- [LISTED ENTRIES]:
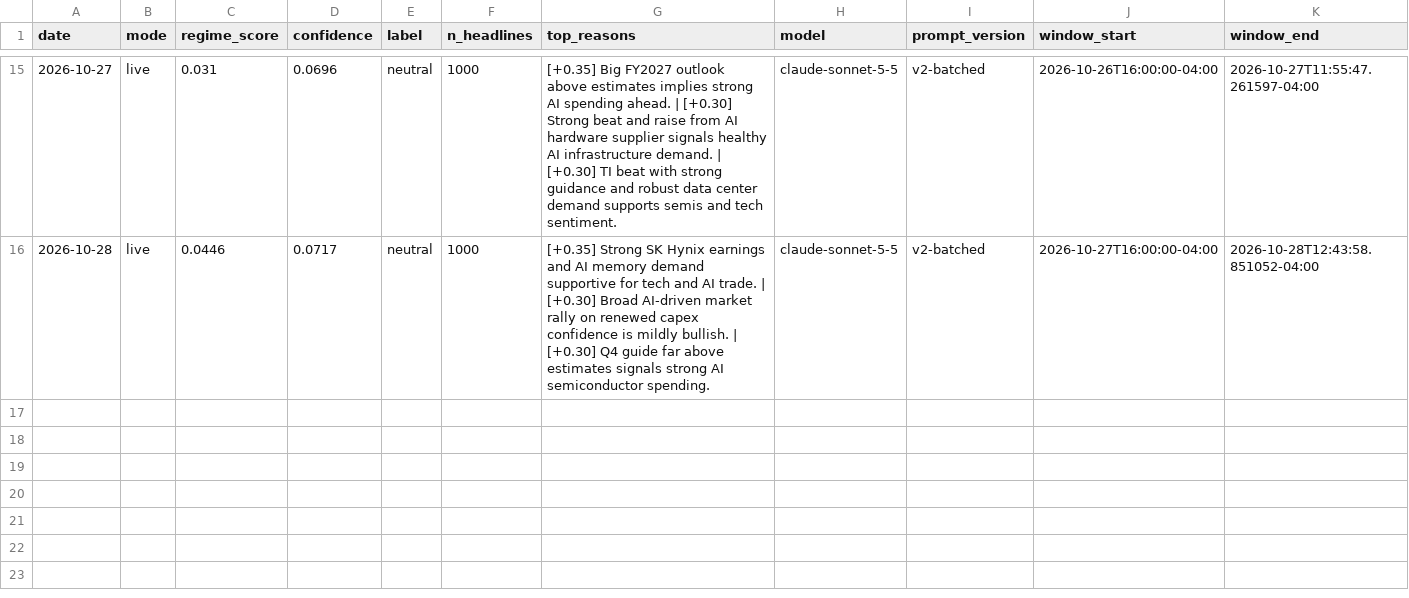
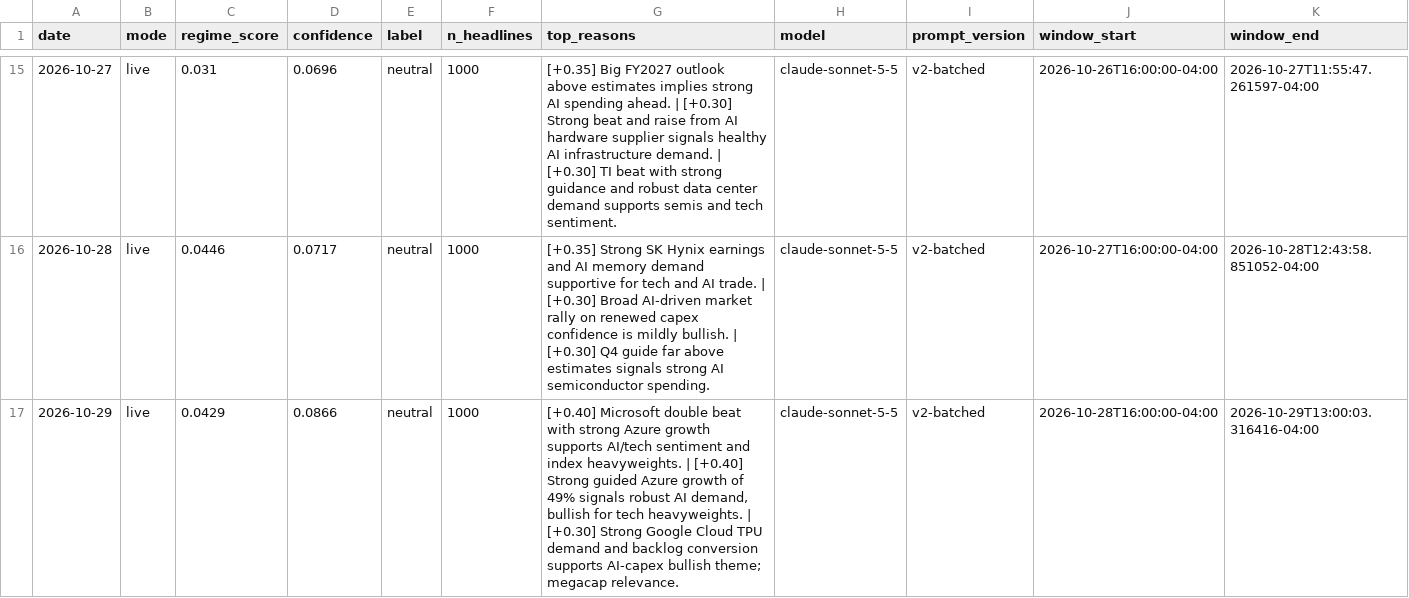
Before and after one commit to batyrkhan9/market-regime-agent, a CSV file: data/signals.csv, drawn as a sheet; only a part is shown, gaps mark what is left out; the diff names each change by its address in the sheet, - before the commit and + after, or states it on an @@ line.

```diff
--- a/data/signals.csv
+++ b/data/signals.csv
+row 17: 2026-10-29 | live | 0.0429 | 0.0866 | neutral | 1000 | [+0.40] Microsoft double beat with strong Azure growth supports AI/tech sentiment and index heavyweights. | [+0.40] Strong guided Azure growth of 49% signals robust AI demand, bullish for tech heavyweights. | [+0.30] Strong Google Cloud TPU demand and backlog conversion supports AI-capex bullish theme; megacap relevance. | claude-sonnet-5-5 | v2-batched | 2026-10-28T16:00:00-04:00 | 2026-10-29T13:00:03.316416-04:00
```
Also changed, not shown: data/market_regime.csv, 1 other file.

- [WHAT TO DO]:
An exact copy of all the entries is required, and it must contain no pictures.

- [SOLUTION FOR THIS EXERCISE]:
Before and after one commit to batyrkhan9/market-regime-agent, a CSV file: data/signals.csv, drawn as a sheet; only a part is shown, gaps mark what is left out; the diff names each change by its address in the sheet, - before the commit and + after, or states it on an @@ line.

```diff
--- a/data/signals.csv
+++ b/data/signals.csv
+row 17: 2026-10-29 | live | 0.0429 | 0.0866 | neutral | 1000 | [+0.40] Microsoft double beat with strong Azure growth supports AI/tech sentiment and index heavyweights. | [+0.40] Strong guided Azure growth of 49% signals robust AI demand, bullish for tech heavyweights. | [+0.30] Strong Google Cloud TPU demand and backlog conversion supports AI-capex bullish theme; megacap relevance. | claude-sonnet-5-5 | v2-batched | 2026-10-28T16:00:00-04:00 | 2026-10-29T13:00:03.316416-04:00
```
Also changed, not shown: data/market_regime.csv, 1 other file.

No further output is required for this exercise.